You seem to be justifying one's behavior based on someone else's behavior. According to bible teachings, if a husband commits adultery, is his wife allowed a free affair? Toronto
Upright BiPed, your tu quoque attempt to distract from Sal's tactics is ineffective. Whether or not biologists and bloggers use the same tactics has nothing to do with the current discussion. Someone else's misdeeds don't discourage yours. In fact, such a blatant fallacy is disappointing. This thread seems full of them. Retroman
Cabal, No need to live with regret. I am not sure its selected for anyway. http://www.rsternberg.net/BSG.htm Upright BiPed
Upright BiPed, I regret being so stupid, your reply made it clear to me that Sternberg's background and religious beliefs have absolutely nothing with his scientific views to do. It just so happens that science says creationism is true and Sternberg's scientific integrity in accepting that is unrelated to his faith in the Bible. His faith is residing in a different compartment. Cabal
Yes Retro, malicious character assassination and guilt by association are tactics only those evil Jesus people employ. Darwinists, members of their national marketing arm, biology professors, and ideological bloggers would never stoop so low. Just ask Behe. Upright BiPed
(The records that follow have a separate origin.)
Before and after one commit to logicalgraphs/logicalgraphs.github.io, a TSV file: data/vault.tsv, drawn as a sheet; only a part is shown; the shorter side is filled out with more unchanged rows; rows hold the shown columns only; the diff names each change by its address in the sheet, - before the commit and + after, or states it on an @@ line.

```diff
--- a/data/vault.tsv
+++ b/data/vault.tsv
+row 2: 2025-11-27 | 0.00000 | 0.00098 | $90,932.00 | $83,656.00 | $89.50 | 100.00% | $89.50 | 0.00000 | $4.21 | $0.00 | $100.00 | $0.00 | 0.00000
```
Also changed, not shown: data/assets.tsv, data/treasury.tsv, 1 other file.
Hilarious. My heart goes out to the poor receptionist at the Darwinian Marketing Department. Just when the phone stopped ringing off the wall because evil Sal was caught painting outside the lines, deep-thinking Cabal shows up to blow the cover story. After all, stupid Sternberg went to a college that was named after somebody. Upright BiPed
Sal said: "Finally, look at how the Clergy Letter labels those who disagree with Darwin as ignorant and almost sinners. It seems like it is almost a creed" Some of those who "disagree with Darwin" quote out of context for the malicious purpose of character assassination and to employ guilt-by-association tactics. This is essentially bearing false witness, and bearing false witness is indeed a sin. Retroman
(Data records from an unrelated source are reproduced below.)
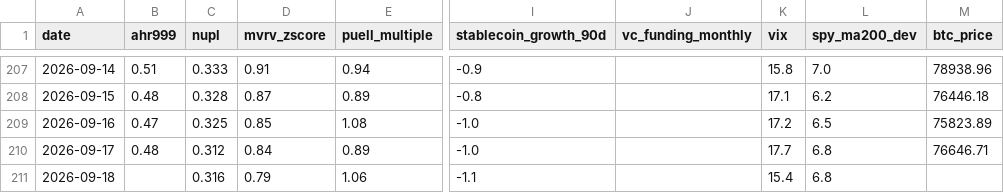
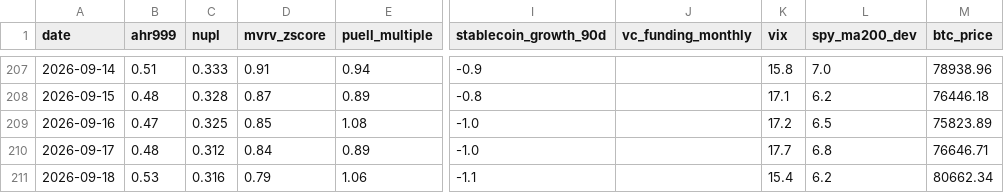
Before and after one commit to June911/personal-site, a CSV file: indicators/history.csv, drawn as a sheet; only a part is shown, gaps mark what is left out; the diff names each change by its address in the sheet, - before the commit and + after, or states it on an @@ line.

```diff
--- a/indicators/history.csv
+++ b/indicators/history.csv
-B211 (ahr999): (empty)
+B211 (ahr999): 0.53
-L211 (spy_ma200_dev): 6.8
+L211 (spy_ma200_dev): 6.2
-M211 (btc_price): (empty)
+M211 (btc_price): 80662.34
```
Also changed, not shown: 1 other file.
One other thing, I take issue with the Clergy Letter Project’s insinuation that people who disagree with Darwin are somehow deficient in reconciling science and religion, when in fact someone’s scientific conscience might be the cause of the opposition for Darwinism. This is definitely the case with evolutionary biologist Richard Sternberg.
I am sorry but I find it extremely difficult to believe that, considering things like his role in the Stephen C. Meyer publication and his affiliation with the Baraminology Study Group, Bryan College, Tennessee ("Bryan" after William Jennings Bryan, defence for the creationists in the Scopes trial http://www.law.umkc.edu/faculty/projects/ftrials/scopes/menk.htm ) http://www.creationbiology.org/content.aspx?page_id=22&club_id=201240&module_id=36813 dealing with such interesting scientific subjects as The Serpent in Genesis 3:15 is a Snake Kennard Genesis Kinds: Creationism and the Origin of Species: Proceedings of the Eighth BSG Conference ed. Sanders Baraminic Distance, Bootstraps, and BDISTMDS Wood Frontiers in Creation Research: Proceedings of the Seventh BSG Conference ed. Sanders All Creation Groans: Proceedings of the Sixth BSG Conference ed. Sanders Bishop John Wilkins, F.R.S. (1614-1672) and his discussion of Noah's Ark Wood Cabal
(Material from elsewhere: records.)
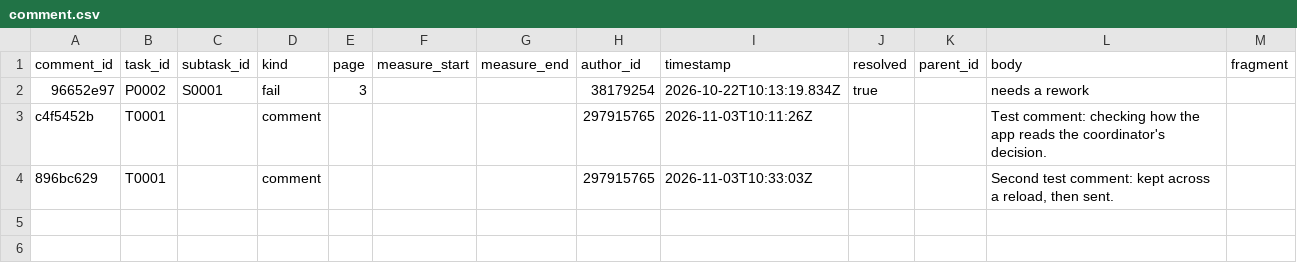
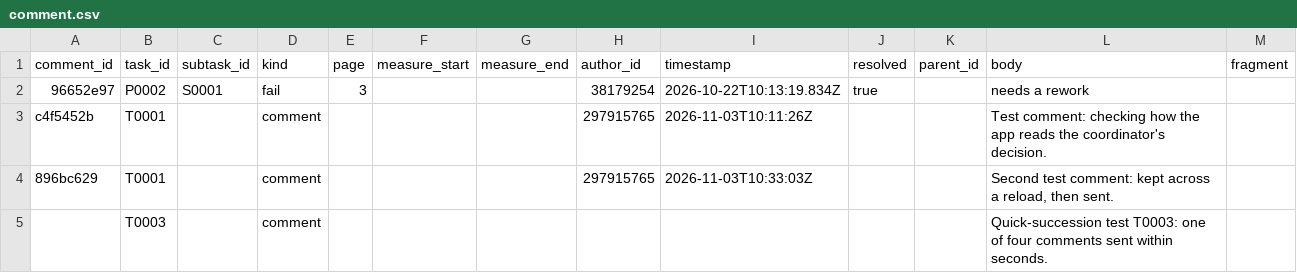
Before and after one commit to ohwjdev/test-20261021-1, a CSV file: tracking/comment.csv, drawn as a sheet.

Commit message:
Comment on T0003 (comment)

```diff
--- a/tracking/comment.csv
+++ b/tracking/comment.csv
@@ -4 +4,2 @@ c4f5452b,T0001,,comment,,,,297915765,2026-11-03T10:11:26Z,,,Test comment: checki
 896bc629,T0001,,comment,,,,297915765,2026-11-03T10:33:03Z,,,"Second test comment: kept across a reload, then sent.",
+,T0003,,comment,,,,,,,,Quick-succession test T0003: one of four comments sent within seconds.,
```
This very old argument from the existence of suffering against the existence of an intelligent first cause seems to me a strong one; whereas, as just remarked, the presence of much suffering agrees well with the view that all organic beings have been developed through variation and natural selection. Charles Darwin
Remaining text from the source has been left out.